[STORED DATA Boundary: Start]

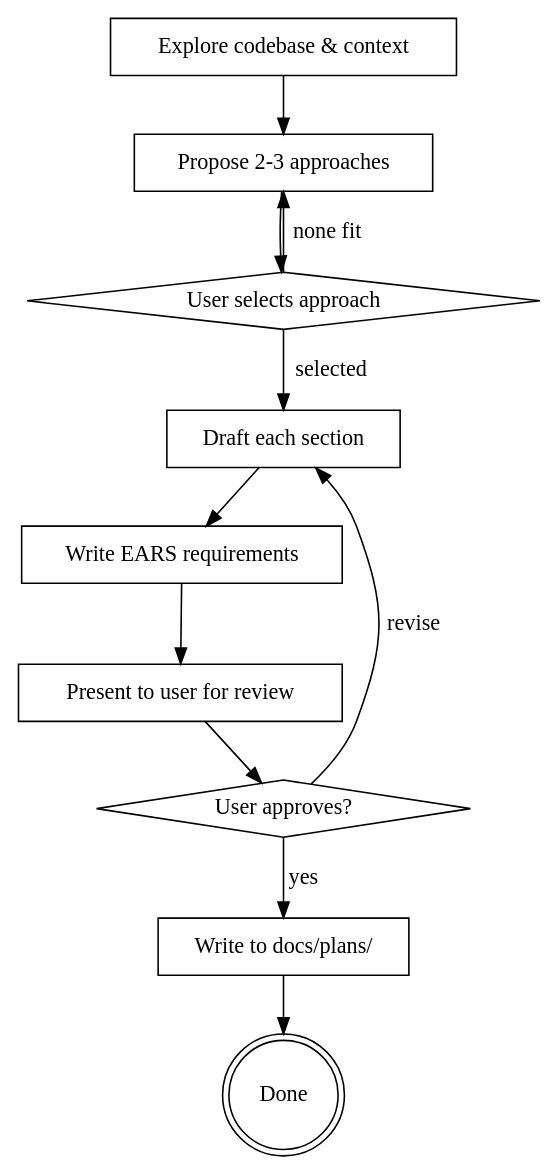
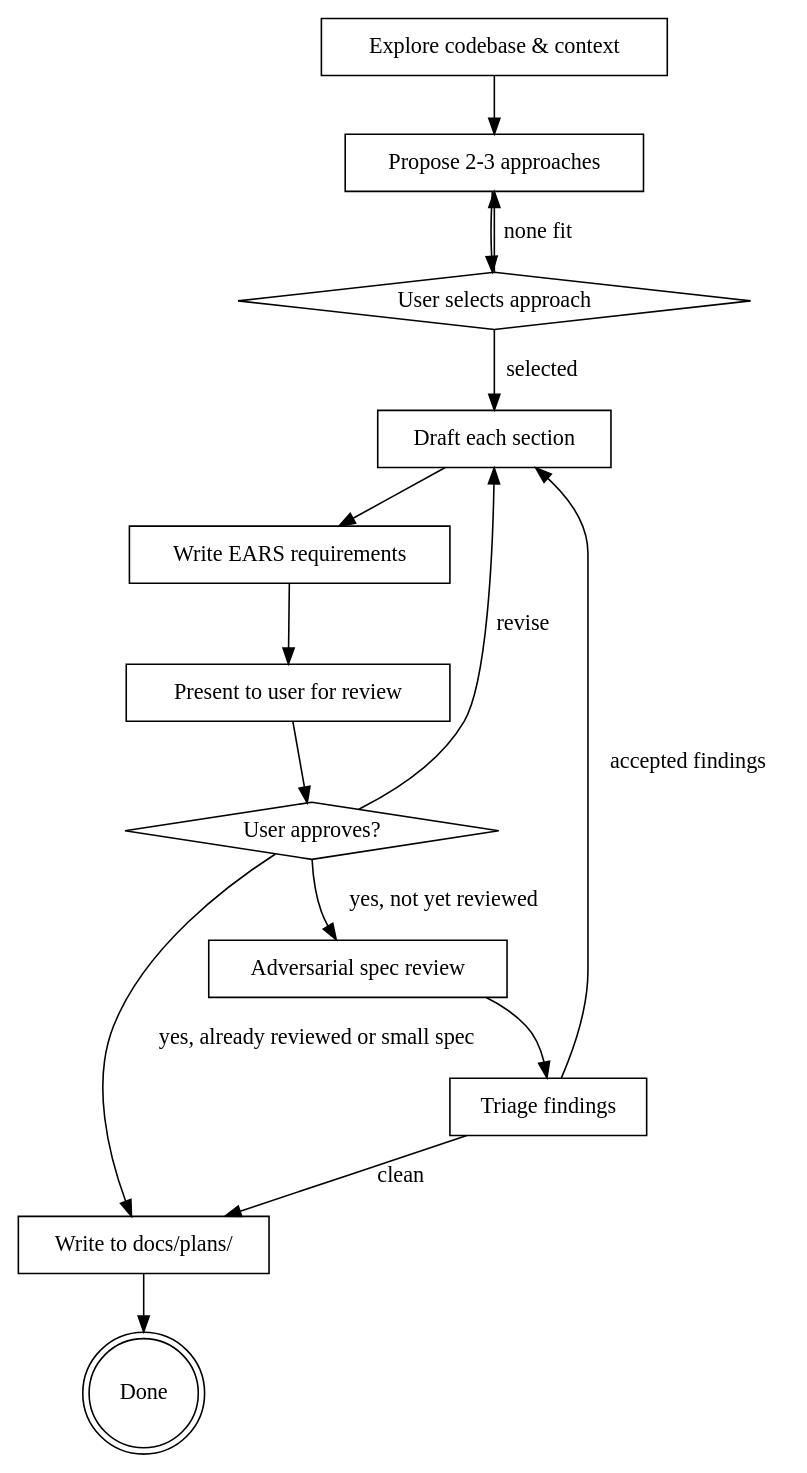
The diagram in skills/writing-specs/SKILL.md (xmtplabs/code-factory), drawn with Graphviz before and after one commit. The commit also changed other lines of this file and 11 other files, not shown here.

First line of the commit message:
Add execute-dynamic-workflow skill and adversarial spec review

````diff
--- a/skills/writing-specs/SKILL.md
+++ b/skills/writing-specs/SKILL.md
@@ -13,24 +13,30 @@
 ```dot
 digraph design_doc {
     "Explore codebase & context" [shape=box];
     "Propose 2-3 approaches" [shape=box];
     "User selects approach" [shape=diamond];
     "Draft each section" [shape=box];
     "Write EARS requirements" [shape=box];
     "Present to user for review" [shape=box];
     "User approves?" [shape=diamond];
+    "Adversarial spec review" [shape=box];
+    "Triage findings" [shape=box];
     "Write to docs/plans/" [shape=box];
     "Done" [shape=doublecircle];
 
     "Explore codebase & context" -> "Propose 2-3 approaches";
     "Propose 2-3 approaches" -> "User selects approach";
     "User selects approach" -> "Propose 2-3 approaches" [label="none fit"];
     "User selects approach" -> "Draft each section" [label="selected"];
     "Draft each section" -> "Write EARS requirements";
     "Write EARS requirements" -> "Present to user for review";
     "Present to user for review" -> "User approves?";
     "User approves?" -> "Draft each section" [label="revise"];
-    "User approves?" -> "Write to docs/plans/" [label="yes"];
+    "User approves?" -> "Adversarial spec review" [label="yes, not yet reviewed"];
+    "User approves?" -> "Write to docs/plans/" [label="yes, already reviewed or small spec"];
+    "Adversarial spec review" -> "Triage findings";
+    "Triage findings" -> "Draft each section" [label="accepted findings"];
+    "Triage findings" -> "Write to docs/plans/" [label="clean"];
     "Write to docs/plans/" -> "Done";
 }
 ```
````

[STORED DATA Boundary: End]

▶ _BRIEF_
All lines of the records above with the word "writing" in them are to be copied.

▶ _EXERCISE OUTPUT_
The diagram in skills/writing-specs/SKILL.md (xmtplabs/code-factory), drawn with Graphviz before and after one commit. The commit also changed other lines of this file and 11 other files, not shown here.
--- a/skills/writing-specs/SKILL.md
+++ b/skills/writing-specs/SKILL.md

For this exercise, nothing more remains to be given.